It bled. Profusely. On top of her being exhausted and with a cold. It’s surprisingly hard to find a doctor’s office that is open after 3 p.m. on a Thursday in Idaho. The first place we went to, the doctor had gone home sick. Bear in mind we were only driving Sven at this point, and only my wife was licensed to drive the truck. The second doctor, much further down the main road, finally saw us. When that was done, at about 5:20 p.m., we went back to the hotel and ordered delivery from a local restaurant – something else I highly advise when moving in.
We hired more helpers for moving our stuff out of the truck and into storage – something we should have done in the first place, based on our experience packing the truck. When done, we quickly fled the state, back to California for the rest of our stuff. We again hired someone to do the heavy lifting.
Lesson 8 – Medicate your pets for long drives!
Less than 24 hours after arriving back in California, we were on the road back to Idaho and our new apartment. This time, I had my car, and our cat – who averaged a distressed meow every 30 seconds for 12 hours. Next time, she gets kitty Xanax.
Lesson 9 – Check the weather forecast for your moving day
On June 27, we officially started our Idaho living in a beautiful one-bedroom apartment for the same price as the horrible two-bedroom on the wrong side of the tracks. It was worth it. Getting the hang of this, we hired the same guys who had unpacked the truck the first time. Which was good – June 27 and 28 were two of the hottest days of the year in Boise, at 106 and 110 degrees (Our thermometers showed 113 on June 28), and our movers nearly melted.
And finally, lesson 10 – Know where you packed your best glasses for a celebratory after-move toast
We celebrated with whiskey in our fancy champagne flutes from our wedding.

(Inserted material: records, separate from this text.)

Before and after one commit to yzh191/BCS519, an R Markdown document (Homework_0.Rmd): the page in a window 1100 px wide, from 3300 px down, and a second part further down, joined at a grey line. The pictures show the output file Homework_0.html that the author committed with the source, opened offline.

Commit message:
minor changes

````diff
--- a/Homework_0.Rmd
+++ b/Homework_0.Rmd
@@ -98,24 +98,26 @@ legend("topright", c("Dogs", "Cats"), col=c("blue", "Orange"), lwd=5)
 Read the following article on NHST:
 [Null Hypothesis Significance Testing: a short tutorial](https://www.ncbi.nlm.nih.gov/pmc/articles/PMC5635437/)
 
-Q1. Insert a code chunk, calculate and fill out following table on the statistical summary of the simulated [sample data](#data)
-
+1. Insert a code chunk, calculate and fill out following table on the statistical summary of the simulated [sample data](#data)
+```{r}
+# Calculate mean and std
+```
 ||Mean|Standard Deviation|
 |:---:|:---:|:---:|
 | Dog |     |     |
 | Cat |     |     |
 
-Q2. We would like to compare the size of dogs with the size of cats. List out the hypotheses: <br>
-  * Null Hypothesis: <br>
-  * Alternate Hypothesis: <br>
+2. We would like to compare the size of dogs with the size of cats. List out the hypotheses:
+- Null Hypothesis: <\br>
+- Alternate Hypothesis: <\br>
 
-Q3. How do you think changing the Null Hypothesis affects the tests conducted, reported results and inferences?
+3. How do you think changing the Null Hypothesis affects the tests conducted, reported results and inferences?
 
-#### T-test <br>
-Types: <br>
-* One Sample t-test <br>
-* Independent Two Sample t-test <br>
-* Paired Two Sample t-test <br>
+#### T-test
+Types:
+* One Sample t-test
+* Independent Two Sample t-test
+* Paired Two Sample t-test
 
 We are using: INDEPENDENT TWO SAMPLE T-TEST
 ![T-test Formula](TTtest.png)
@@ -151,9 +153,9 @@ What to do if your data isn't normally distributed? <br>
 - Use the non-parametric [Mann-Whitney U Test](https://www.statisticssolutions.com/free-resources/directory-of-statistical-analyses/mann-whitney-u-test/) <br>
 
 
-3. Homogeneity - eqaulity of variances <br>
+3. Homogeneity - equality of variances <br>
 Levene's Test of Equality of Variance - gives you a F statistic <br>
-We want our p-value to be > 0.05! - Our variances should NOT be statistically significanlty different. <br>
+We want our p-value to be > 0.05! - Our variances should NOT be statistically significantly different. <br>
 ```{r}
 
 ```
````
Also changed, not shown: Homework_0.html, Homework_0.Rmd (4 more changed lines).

A former professional journalist covering crime, court and fire stories, Cole spends his free time freelance writing, playing video games, and slowly writing a crime novel.
Leave a Reply